Goal of the exercise:
Without the images, output every record exactly as it appears.

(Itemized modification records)
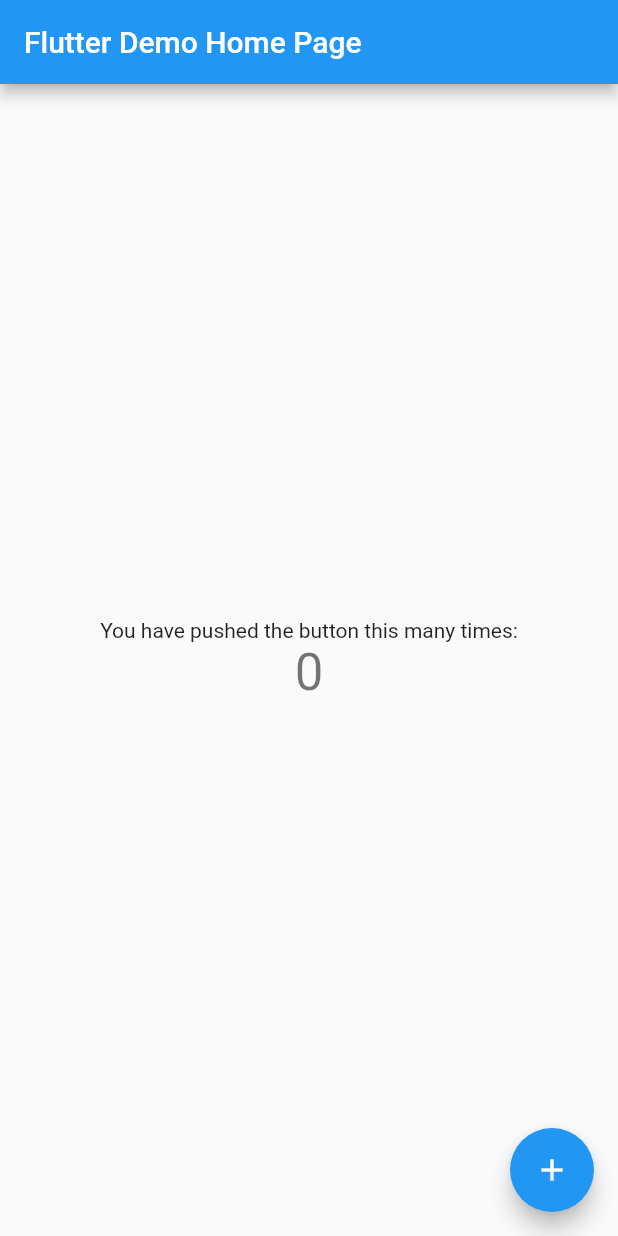
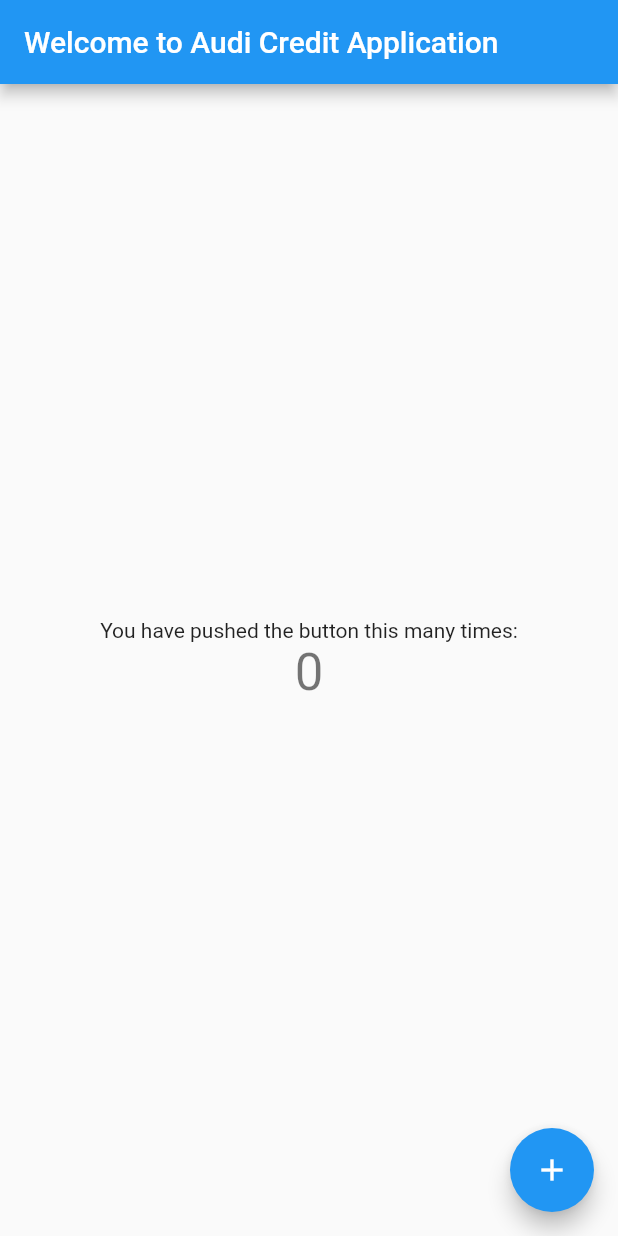
Before and after one commit to chahni/credit_application_audi, a Flutter app: the screen it shows after launch, on a phone screen of 412 x 824 dp. Run offline on Flutter 3.47's test engine with Material 2 defaults, Android fonts, the phone set to English and light mode, and no system bars.

Commit message:
+ Clean up

```diff
--- a/lib/main.dart
+++ b/lib/main.dart
@@ -3,39 +3,20 @@ import 'package:flutter/material.dart';
 void main() => runApp(new MyApp());
 
 class MyApp extends StatelessWidget {
-  // This widget is the root of your application.
   @override
   Widget build(BuildContext context) {
     return new MaterialApp(
-      title: 'Flutter Demo',
+      title: 'Audi Credit Application',
       theme: new ThemeData(
-        // This is the theme of your application.
-        //
-        // Try running your application with "flutter run". You'll see the
-        // application has a blue toolbar. Then, without quitting the app, try
-        // changing the primarySwatch below to Colors.green and then invoke
-        // "hot reload" (press "r" in the console where you ran "flutter run",
-        // or press Run > Flutter Hot Reload in IntelliJ). Notice that the
-        // counter didn't reset back to zero; the application is not restarted.
         primarySwatch: Colors.blue,
       ),
-      home: new MyHomePage(title: 'Flutter Demo Home Page'),
+      home: new MyHomePage(title: 'Welcome to Audi Credit Application'),
     );
   }
 }
 
 class MyHomePage extends StatefulWidget {
   MyHomePage({Key key, this.title}) : super(key: key);
-
-  // This widget is the home page of your application. It is stateful, meaning
-  // that it has a State object (defined below) that contains fields that affect
-  // how it looks.
-
-  // This class is the configuration for the state. It holds the values (in this
-  // case the title) provided by the parent (in this case the App widget) and
-  // used by the build method of the State. Fields in a Widget subclass are
-  // always marked "final".
-
   final String title;
 
   @override
@@ -47,46 +28,18 @@ class _MyHomePageState extends State<MyHomePage> {
 
   void _incrementCounter() {
     setState(() {
-      // This call to setState tells the Flutter framework that something has
-      // changed in this State, which causes it to rerun the build method below
-      // so that the display can reflect the updated values. If we changed
-      // _counter without calling setState(), then the build method would not be
-      // called again, and so nothing would appear to happen.
       _counter++;
     });
   }
 
   @override
   Widget build(BuildContext context) {
-    // This method is rerun every time setState is called, for instance as done
-    // by the _incrementCounter method above.
-    //
-    // The Flutter framework has been optimized to make rerunning build methods
-    // fast, so that you can just rebuild anything that needs updating rather
-    // than having to individually change instances of widgets.
     return new Scaffold(
       appBar: new AppBar(
-        // Here we take the value from the MyHomePage object that was created by
-        // the App.build method, and use it to set our appbar title.
         title: new Text(widget.title),
       ),
       body: new Center(
-        // Center is a layout widget. It takes a single child and positions it
-        // in the middle of the parent.
         child: new Column(
-          // Column is also layout widget. It takes a list of children and
-          // arranges them vertically. By default, it sizes itself to fit its
-          // children horizontally, and tries to be as tall as its parent.
-          //
-          // Invoke "debug paint" (press "p" in the console where you ran
-          // "flutter run", or select "Toggle Debug Paint" from the Flutter tool
-          // window in IntelliJ) to see the wireframe for each widget.
-          //
-          // Column has various properties to control how it sizes itself and
-          // how it positions its children. Here we use mainAxisAlignment to
-          // center the children vertically; the main axis here is the vertical
-          // axis because Columns are vertical (the cross axis would be
-          // horizontal).
           mainAxisAlignment: MainAxisAlignment.center,
           children: <Widget>[
             new Text(
@@ -103,7 +56,7 @@ class _MyHomePageState extends State<MyHomePage> {
         onPressed: _incrementCounter,
         tooltip: 'Increment',
         child: new Icon(Icons.add),
-      ), // This trailing comma makes auto-formatting nicer for build methods.
+      ),
     );
   }
 }
```
Also changed, not shown: 1 other file.
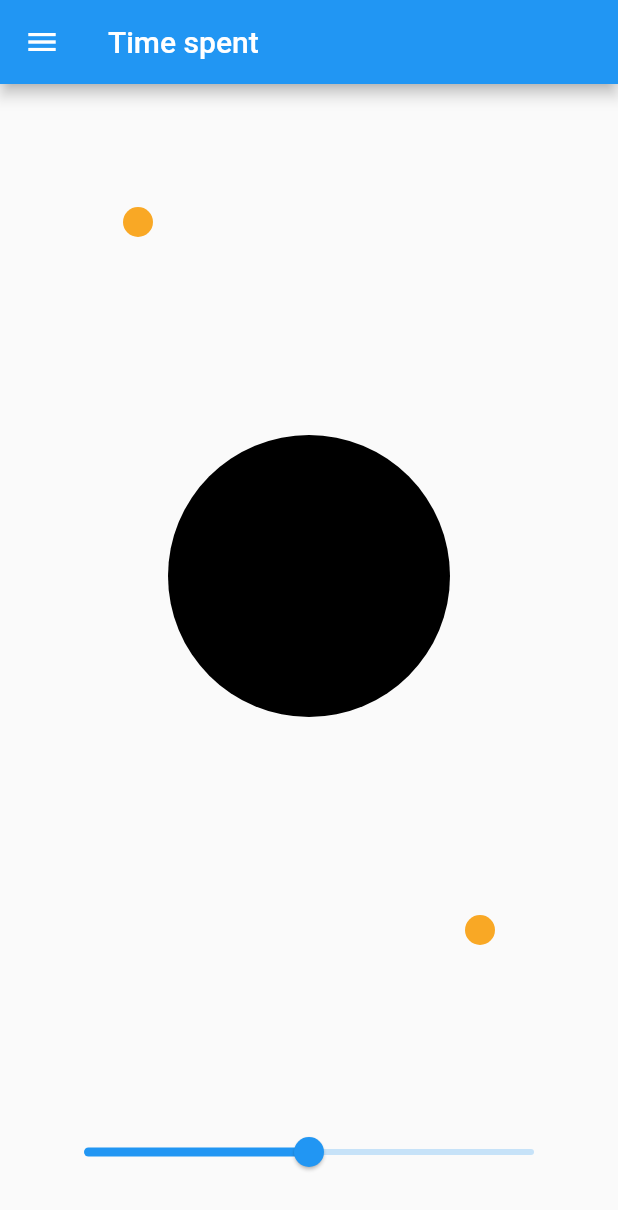
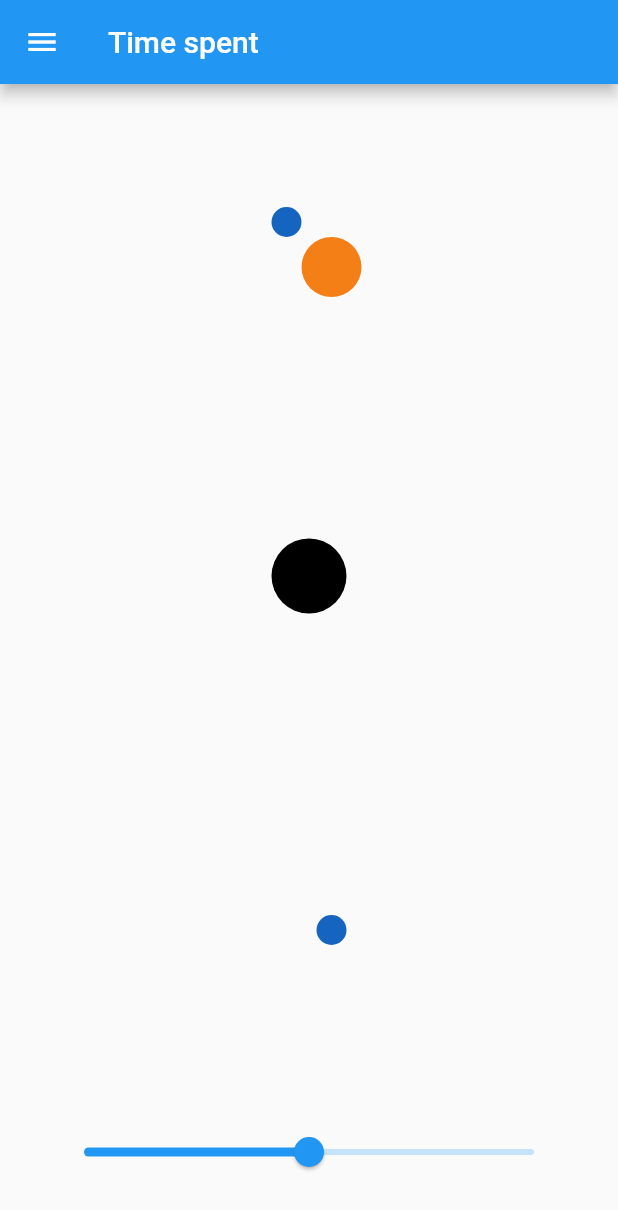
Before and after one commit to heimzza/provider_example, a Flutter app: the screen it shows after launch, on a phone screen of 412 x 824 dp. Shown: the top 1210 px of the screen. Run offline on Flutter 3.47's test engine with Material 2 defaults, Android fonts, the phone set to English and light mode, and no system bars.

Commit message:
inside stack

```diff
--- a/lib/my_chart.dart
+++ b/lib/my_chart.dart
@@ -13,7 +13,9 @@ class MyChart extends StatelessWidget {
           alignment: Alignment.center,
           children: [
             Container(
-              margin: EdgeInsets.all(80.0),
+              width: 50,
+              height: 50,
+              margin: EdgeInsets.all(50),
               decoration: BoxDecoration(
                 shape: BoxShape.circle,
                 color: Colors.black,
@@ -24,11 +26,25 @@ class MyChart extends StatelessWidget {
               top: 50,
               left: 50,
               //child: FlutterLogo(),
-              child: Container(
-                width: 20,
-                height: 20,
-                decoration: BoxDecoration(
-                    shape: BoxShape.circle, color: Colors.yellow[800]),
+              child: Transform.rotate(
+                angle: schedule.stateManagementTime*5,
+                child: Stack(
+                  children: [
+                    Container(
+                      margin: EdgeInsets.all(20),
+                      width: 40,
+                      height: 40,
+                      decoration: BoxDecoration(
+                          shape: BoxShape.circle, color: Colors.yellow[900]),
+                    ),
+                    Container(
+                      width: 20,
+                      height: 20,
+                      decoration: BoxDecoration(
+                          shape: BoxShape.circle, color: Colors.blue[800]),
+                    ),
+                  ],
+                ),
               ),
             ),
             Positioned(
@@ -38,7 +54,7 @@ class MyChart extends StatelessWidget {
                 width: 20,
                 height: 20,
                 decoration: BoxDecoration(
-                    shape: BoxShape.circle, color: Colors.yellow[800]),
+                    shape: BoxShape.circle, color: Colors.blue[800]),
               ),
             ),
           ],
```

Solution to this exercise:
Before and after one commit to chahni/credit_application_audi, a Flutter app: the screen it shows after launch, on a phone screen of 412 x 824 dp. Run offline on Flutter 3.47's test engine with Material 2 defaults, Android fonts, the phone set to English and light mode, and no system bars.

Commit message:
+ Clean up

```diff
--- a/lib/main.dart
+++ b/lib/main.dart
@@ -3,39 +3,20 @@ import 'package:flutter/material.dart';
 void main() => runApp(new MyApp());
 
 class MyApp extends StatelessWidget {
-  // This widget is the root of your application.
   @override
   Widget build(BuildContext context) {
     return new MaterialApp(
-      title: 'Flutter Demo',
+      title: 'Audi Credit Application',
       theme: new ThemeData(
-        // This is the theme of your application.
-        //
-        // Try running your application with "flutter run". You'll see the
-        // application has a blue toolbar. Then, without quitting the app, try
-        // changing the primarySwatch below to Colors.green and then invoke
-        // "hot reload" (press "r" in the console where you ran "flutter run",
-        // or press Run > Flutter Hot Reload in IntelliJ). Notice that the
-        // counter didn't reset back to zero; the application is not restarted.
         primarySwatch: Colors.blue,
       ),
-      home: new MyHomePage(title: 'Flutter Demo Home Page'),
+      home: new MyHomePage(title: 'Welcome to Audi Credit Application'),
     );
   }
 }
 
 class MyHomePage extends StatefulWidget {
   MyHomePage({Key key, this.title}) : super(key: key);
-
-  // This widget is the home page of your application. It is stateful, meaning
-  // that it has a State object (defined below) that contains fields that affect
-  // how it looks.
-
-  // This class is the configuration for the state. It holds the values (in this
-  // case the title) provided by the parent (in this case the App widget) and
-  // used by the build method of the State. Fields in a Widget subclass are
-  // always marked "final".
-
   final String title;
 
   @override
@@ -47,46 +28,18 @@ class _MyHomePageState extends State<MyHomePage> {
 
   void _incrementCounter() {
     setState(() {
-      // This call to setState tells the Flutter framework that something has
-      // changed in this State, which causes it to rerun the build method below
-      // so that the display can reflect the updated values. If we changed
-      // _counter without calling setState(), then the build method would not be
-      // called again, and so nothing would appear to happen.
       _counter++;
     });
   }
 
   @override
   Widget build(BuildContext context) {
-    // This method is rerun every time setState is called, for instance as done
-    // by the _incrementCounter method above.
-    //
-    // The Flutter framework has been optimized to make rerunning build methods
-    // fast, so that you can just rebuild anything that needs updating rather
-    // than having to individually change instances of widgets.
     return new Scaffold(
       appBar: new AppBar(
-        // Here we take the value from the MyHomePage object that was created by
-        // the App.build method, and use it to set our appbar title.
         title: new Text(widget.title),
       ),
       body: new Center(
-        // Center is a layout widget. It takes a single child and positions it
-        // in the middle of the parent.
         child: new Column(
-          // Column is also layout widget. It takes a list of children and
-          // arranges them vertically. By default, it sizes itself to fit its
-          // children horizontally, and tries to be as tall as its parent.
-          //
-          // Invoke "debug paint" (press "p" in the console where you ran
-          // "flutter run", or select "Toggle Debug Paint" from the Flutter tool
-          // window in IntelliJ) to see the wireframe for each widget.
-          //
-          // Column has various properties to control how it sizes itself and
-          // how it positions its children. Here we use mainAxisAlignment to
-          // center the children vertically; the main axis here is the vertical
-          // axis because Columns are vertical (the cross axis would be
-          // horizontal).
           mainAxisAlignment: MainAxisAlignment.center,
           children: <Widget>[
             new Text(
@@ -103,7 +56,7 @@ class _MyHomePageState extends State<MyHomePage> {
         onPressed: _incrementCounter,
         tooltip: 'Increment',
         child: new Icon(Icons.add),
-      ), // This trailing comma makes auto-formatting nicer for build methods.
+      ),
     );
   }
 }
```
Also changed, not shown: 1 other file.
Before and after one commit to heimzza/provider_example, a Flutter app: the screen it shows after launch, on a phone screen of 412 x 824 dp. Shown: the top 1210 px of the screen. Run offline on Flutter 3.47's test engine with Material 2 defaults, Android fonts, the phone set to English and light mode, and no system bars.

Commit message:
inside stack

```diff
--- a/lib/my_chart.dart
+++ b/lib/my_chart.dart
@@ -13,7 +13,9 @@ class MyChart extends StatelessWidget {
           alignment: Alignment.center,
           children: [
             Container(
-              margin: EdgeInsets.all(80.0),
+              width: 50,
+              height: 50,
+              margin: EdgeInsets.all(50),
               decoration: BoxDecoration(
                 shape: BoxShape.circle,
                 color: Colors.black,
@@ -24,11 +26,25 @@ class MyChart extends StatelessWidget {
               top: 50,
               left: 50,
               //child: FlutterLogo(),
-              child: Container(
-                width: 20,
-                height: 20,
-                decoration: BoxDecoration(
-                    shape: BoxShape.circle, color: Colors.yellow[800]),
+              child: Transform.rotate(
+                angle: schedule.stateManagementTime*5,
+                child: Stack(
+                  children: [
+                    Container(
+                      margin: EdgeInsets.all(20),
+                      width: 40,
+                      height: 40,
+                      decoration: BoxDecoration(
+                          shape: BoxShape.circle, color: Colors.yellow[900]),
+                    ),
+                    Container(
+                      width: 20,
+                      height: 20,
+                      decoration: BoxDecoration(
+                          shape: BoxShape.circle, color: Colors.blue[800]),
+                    ),
+                  ],
+                ),
               ),
             ),
             Positioned(
@@ -38,7 +54,7 @@ class MyChart extends StatelessWidget {
                 width: 20,
                 height: 20,
                 decoration: BoxDecoration(
-                    shape: BoxShape.circle, color: Colors.yellow[800]),
+                    shape: BoxShape.circle, color: Colors.blue[800]),
               ),
             ),
           ],
```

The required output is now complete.